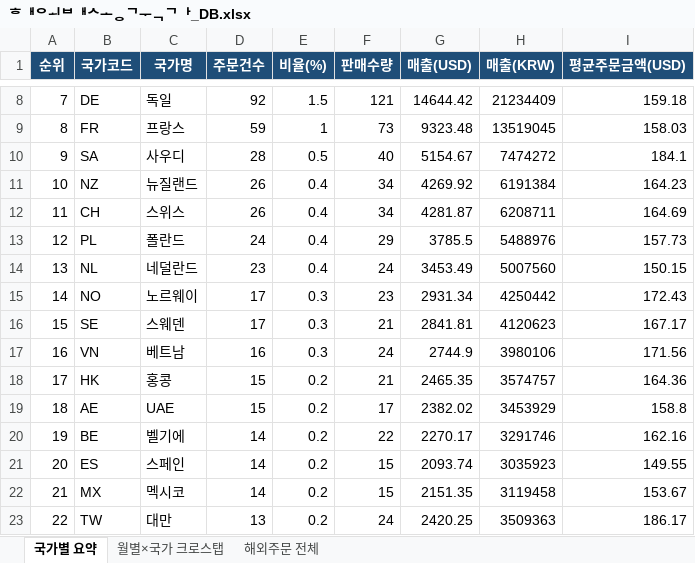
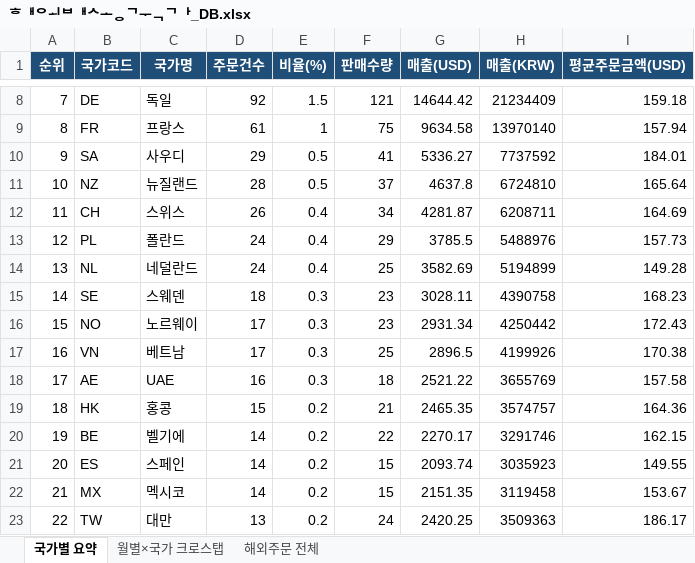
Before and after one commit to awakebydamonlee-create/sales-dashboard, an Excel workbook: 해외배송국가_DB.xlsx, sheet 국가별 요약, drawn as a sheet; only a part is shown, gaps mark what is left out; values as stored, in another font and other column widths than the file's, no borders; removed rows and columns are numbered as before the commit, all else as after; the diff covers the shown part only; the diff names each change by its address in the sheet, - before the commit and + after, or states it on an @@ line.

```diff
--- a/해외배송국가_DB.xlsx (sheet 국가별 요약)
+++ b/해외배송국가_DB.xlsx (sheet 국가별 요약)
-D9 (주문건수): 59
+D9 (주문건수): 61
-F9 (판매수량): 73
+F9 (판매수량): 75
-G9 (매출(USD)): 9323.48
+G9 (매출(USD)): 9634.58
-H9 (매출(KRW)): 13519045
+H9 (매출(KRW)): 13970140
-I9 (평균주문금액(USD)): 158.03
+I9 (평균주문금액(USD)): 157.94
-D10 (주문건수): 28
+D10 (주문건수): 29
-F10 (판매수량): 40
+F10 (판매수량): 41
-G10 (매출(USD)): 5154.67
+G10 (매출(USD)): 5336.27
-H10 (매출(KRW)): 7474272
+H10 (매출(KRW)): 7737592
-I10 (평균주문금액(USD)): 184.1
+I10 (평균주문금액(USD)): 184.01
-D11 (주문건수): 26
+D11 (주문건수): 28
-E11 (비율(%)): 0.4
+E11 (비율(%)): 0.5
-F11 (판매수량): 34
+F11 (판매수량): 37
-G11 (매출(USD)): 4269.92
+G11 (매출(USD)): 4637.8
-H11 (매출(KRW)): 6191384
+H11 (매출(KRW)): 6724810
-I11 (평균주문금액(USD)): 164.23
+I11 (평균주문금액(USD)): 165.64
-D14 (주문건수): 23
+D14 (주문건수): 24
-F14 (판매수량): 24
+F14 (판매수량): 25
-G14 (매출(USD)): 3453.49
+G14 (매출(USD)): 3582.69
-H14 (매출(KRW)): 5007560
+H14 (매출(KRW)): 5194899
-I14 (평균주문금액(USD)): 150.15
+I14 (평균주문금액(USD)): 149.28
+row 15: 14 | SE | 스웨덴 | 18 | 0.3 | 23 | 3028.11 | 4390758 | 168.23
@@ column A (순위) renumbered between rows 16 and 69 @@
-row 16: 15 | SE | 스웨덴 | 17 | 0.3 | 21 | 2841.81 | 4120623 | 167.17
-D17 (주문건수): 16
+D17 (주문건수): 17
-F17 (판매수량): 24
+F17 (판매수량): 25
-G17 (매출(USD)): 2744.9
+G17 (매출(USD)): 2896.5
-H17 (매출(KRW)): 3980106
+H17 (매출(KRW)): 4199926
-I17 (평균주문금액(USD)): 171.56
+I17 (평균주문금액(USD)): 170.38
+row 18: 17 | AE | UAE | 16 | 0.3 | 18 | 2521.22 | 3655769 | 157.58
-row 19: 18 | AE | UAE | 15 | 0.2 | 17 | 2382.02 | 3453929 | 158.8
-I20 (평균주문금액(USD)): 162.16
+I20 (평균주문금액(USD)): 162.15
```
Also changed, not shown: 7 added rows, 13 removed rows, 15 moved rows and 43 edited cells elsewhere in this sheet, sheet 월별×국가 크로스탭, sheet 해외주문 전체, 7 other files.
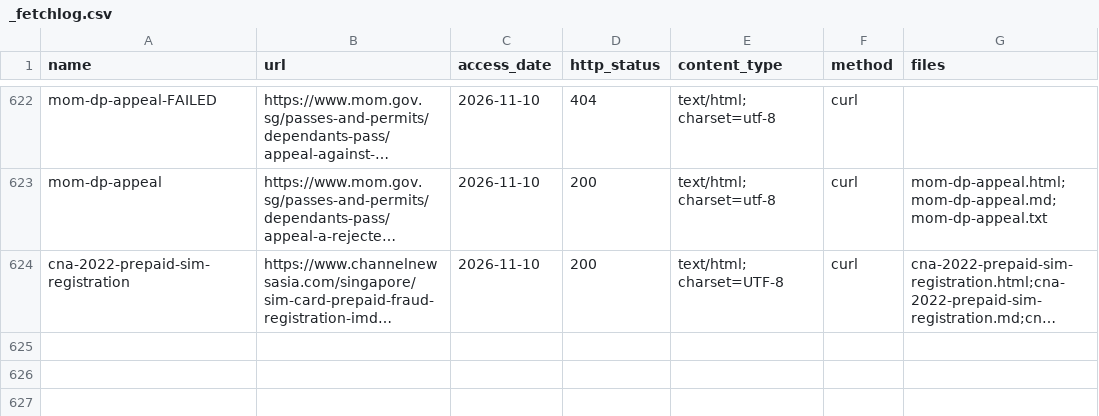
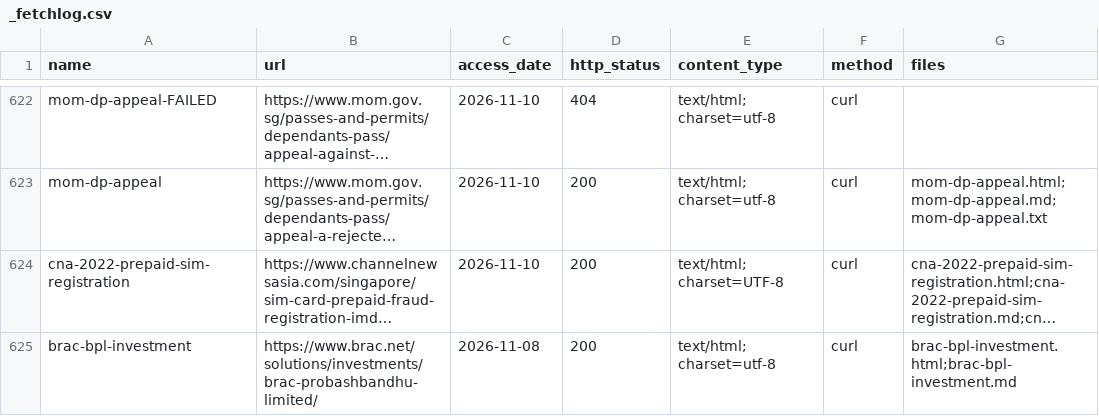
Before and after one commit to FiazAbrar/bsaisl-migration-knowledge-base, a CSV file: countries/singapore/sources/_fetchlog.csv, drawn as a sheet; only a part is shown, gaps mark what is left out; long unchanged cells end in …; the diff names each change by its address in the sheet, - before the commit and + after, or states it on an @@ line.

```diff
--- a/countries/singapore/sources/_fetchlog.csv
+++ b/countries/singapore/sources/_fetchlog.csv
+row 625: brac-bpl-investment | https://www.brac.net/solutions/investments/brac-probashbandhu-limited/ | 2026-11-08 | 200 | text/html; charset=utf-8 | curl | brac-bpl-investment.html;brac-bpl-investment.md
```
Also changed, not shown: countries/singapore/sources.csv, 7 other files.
★ ★ ★ ★ ★
◆ **EXERCISE AIM**
Each record above should be repeated exactly, please, without pictures.

◆ **TASK RESPONSE**
Before and after one commit to awakebydamonlee-create/sales-dashboard, an Excel workbook: 해외배송국가_DB.xlsx, sheet 국가별 요약, drawn as a sheet; only a part is shown, gaps mark what is left out; values as stored, in another font and other column widths than the file's, no borders; removed rows and columns are numbered as before the commit, all else as after; the diff covers the shown part only; the diff names each change by its address in the sheet, - before the commit and + after, or states it on an @@ line.

```diff
--- a/해외배송국가_DB.xlsx (sheet 국가별 요약)
+++ b/해외배송국가_DB.xlsx (sheet 국가별 요약)
-D9 (주문건수): 59
+D9 (주문건수): 61
-F9 (판매수량): 73
+F9 (판매수량): 75
-G9 (매출(USD)): 9323.48
+G9 (매출(USD)): 9634.58
-H9 (매출(KRW)): 13519045
+H9 (매출(KRW)): 13970140
-I9 (평균주문금액(USD)): 158.03
+I9 (평균주문금액(USD)): 157.94
-D10 (주문건수): 28
+D10 (주문건수): 29
-F10 (판매수량): 40
+F10 (판매수량): 41
-G10 (매출(USD)): 5154.67
+G10 (매출(USD)): 5336.27
-H10 (매출(KRW)): 7474272
+H10 (매출(KRW)): 7737592
-I10 (평균주문금액(USD)): 184.1
+I10 (평균주문금액(USD)): 184.01
-D11 (주문건수): 26
+D11 (주문건수): 28
-E11 (비율(%)): 0.4
+E11 (비율(%)): 0.5
-F11 (판매수량): 34
+F11 (판매수량): 37
-G11 (매출(USD)): 4269.92
+G11 (매출(USD)): 4637.8
-H11 (매출(KRW)): 6191384
+H11 (매출(KRW)): 6724810
-I11 (평균주문금액(USD)): 164.23
+I11 (평균주문금액(USD)): 165.64
-D14 (주문건수): 23
+D14 (주문건수): 24
-F14 (판매수량): 24
+F14 (판매수량): 25
-G14 (매출(USD)): 3453.49
+G14 (매출(USD)): 3582.69
-H14 (매출(KRW)): 5007560
+H14 (매출(KRW)): 5194899
-I14 (평균주문금액(USD)): 150.15
+I14 (평균주문금액(USD)): 149.28
+row 15: 14 | SE | 스웨덴 | 18 | 0.3 | 23 | 3028.11 | 4390758 | 168.23
@@ column A (순위) renumbered between rows 16 and 69 @@
-row 16: 15 | SE | 스웨덴 | 17 | 0.3 | 21 | 2841.81 | 4120623 | 167.17
-D17 (주문건수): 16
+D17 (주문건수): 17
-F17 (판매수량): 24
+F17 (판매수량): 25
-G17 (매출(USD)): 2744.9
+G17 (매출(USD)): 2896.5
-H17 (매출(KRW)): 3980106
+H17 (매출(KRW)): 4199926
-I17 (평균주문금액(USD)): 171.56
+I17 (평균주문금액(USD)): 170.38
+row 18: 17 | AE | UAE | 16 | 0.3 | 18 | 2521.22 | 3655769 | 157.58
-row 19: 18 | AE | UAE | 15 | 0.2 | 17 | 2382.02 | 3453929 | 158.8
-I20 (평균주문금액(USD)): 162.16
+I20 (평균주문금액(USD)): 162.15
```
Also changed, not shown: 7 added rows, 13 removed rows, 15 moved rows and 43 edited cells elsewhere in this sheet, sheet 월별×국가 크로스탭, sheet 해외주문 전체, 7 other files.
Before and after one commit to FiazAbrar/bsaisl-migration-knowledge-base, a CSV file: countries/singapore/sources/_fetchlog.csv, drawn as a sheet; only a part is shown, gaps mark what is left out; long unchanged cells end in …; the diff names each change by its address in the sheet, - before the commit and + after, or states it on an @@ line.

```diff
--- a/countries/singapore/sources/_fetchlog.csv
+++ b/countries/singapore/sources/_fetchlog.csv
+row 625: brac-bpl-investment | https://www.brac.net/solutions/investments/brac-probashbandhu-limited/ | 2026-11-08 | 200 | text/html; charset=utf-8 | curl | brac-bpl-investment.html;brac-bpl-investment.md
```
Also changed, not shown: countries/singapore/sources.csv, 7 other files.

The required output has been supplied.